Aiming to do both, I touch down late afternoon on a Friday and weigh my transportation options. Although the city bus system in Memphis, known as MATA, doesn't even pretend to be as efficient as its counterparts in San Francisco or New York, I happen to arrive a few minutes before Bus 32 rolls through Memphis International Airport ($1.35). It's probably not the most scenic ride into town, but it sure as heck is the cheapest.

My first inclination was to stay at a hostel, but I realize I'm getting too old for communal sleeping. Instead, I spring for an $80-a-night room at the Sleep Inn at Court Square, hands down the best deal for the money within a five-minute walk of Beale Street (not to mention the fact that the Main Street Trolley stops right outside its doors). No sooner had I dropped off my bags than I was back out on the street and headed to Charlie Vergos Rendezvous, the most famous spot in town for Memphis' beloved barbecue.

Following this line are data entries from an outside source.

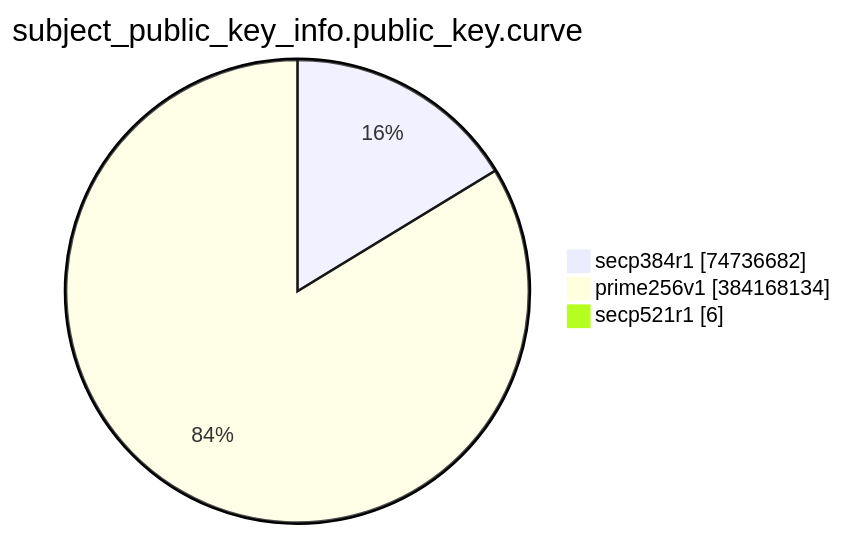
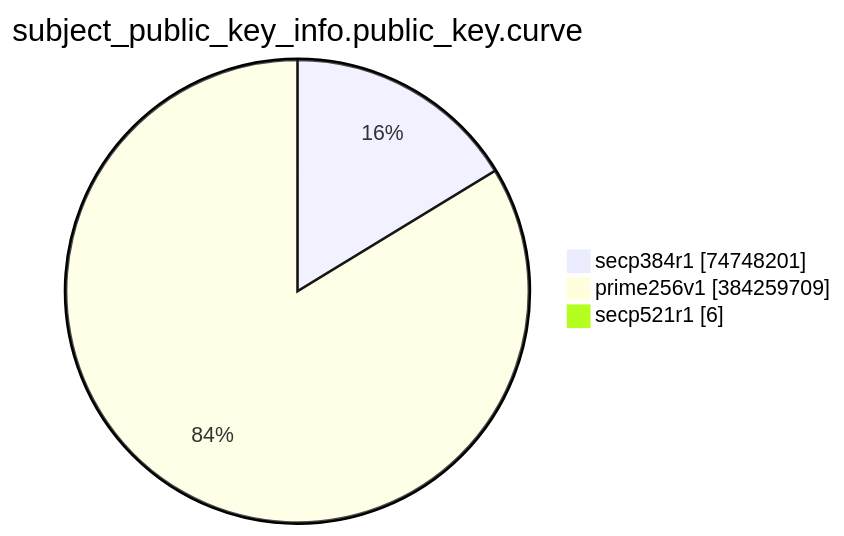
Before and after one commit to christiankrug/ctmonitor_visualization: the eighth of 15 diagrams in TOTAL/README.md, drawn with Mermaid. The commit also changed other lines of this file, not shown here.

````diff
--- a/TOTAL/README.md
+++ b/TOTAL/README.md
@@ -3094,7 +3094,7 @@
 ```mermaid
 pie showData
 title subject_public_key_info.public_key.curve
-"secp384r1" :74736682
-"prime256v1" :384168134
+"secp384r1" :74748201
+"prime256v1" :384259709
 "secp521r1" :6
 ```
````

The route to Charlie's from the Sleep Inn takes in the best of historic downtown Memphis, a collage of architectural styles (beaux-arts, Victorian revival, gothic revival) reminiscent of small-town Ameri­ca that live on simultaneously with new urban developments like Peabody Place, a dining and entertainment complex featuring 22 state-of-the-art theater screens and 12 restaurants. With more locations listed on the National Register of Historic Places per capita than any other city in the U.S., Memphis offers a wonderful collision of old and new, with a killer soundtrack to boot. As I take this all in, my nose picks up the muddled, smoky waft of charcoal, vinegar, and secret spices that extends far beyond the sketchy downtown alley where you'll find Charlie's. There are more than 110 barbecue joints in Memphis, but Charlie's is the granddaddy of them all.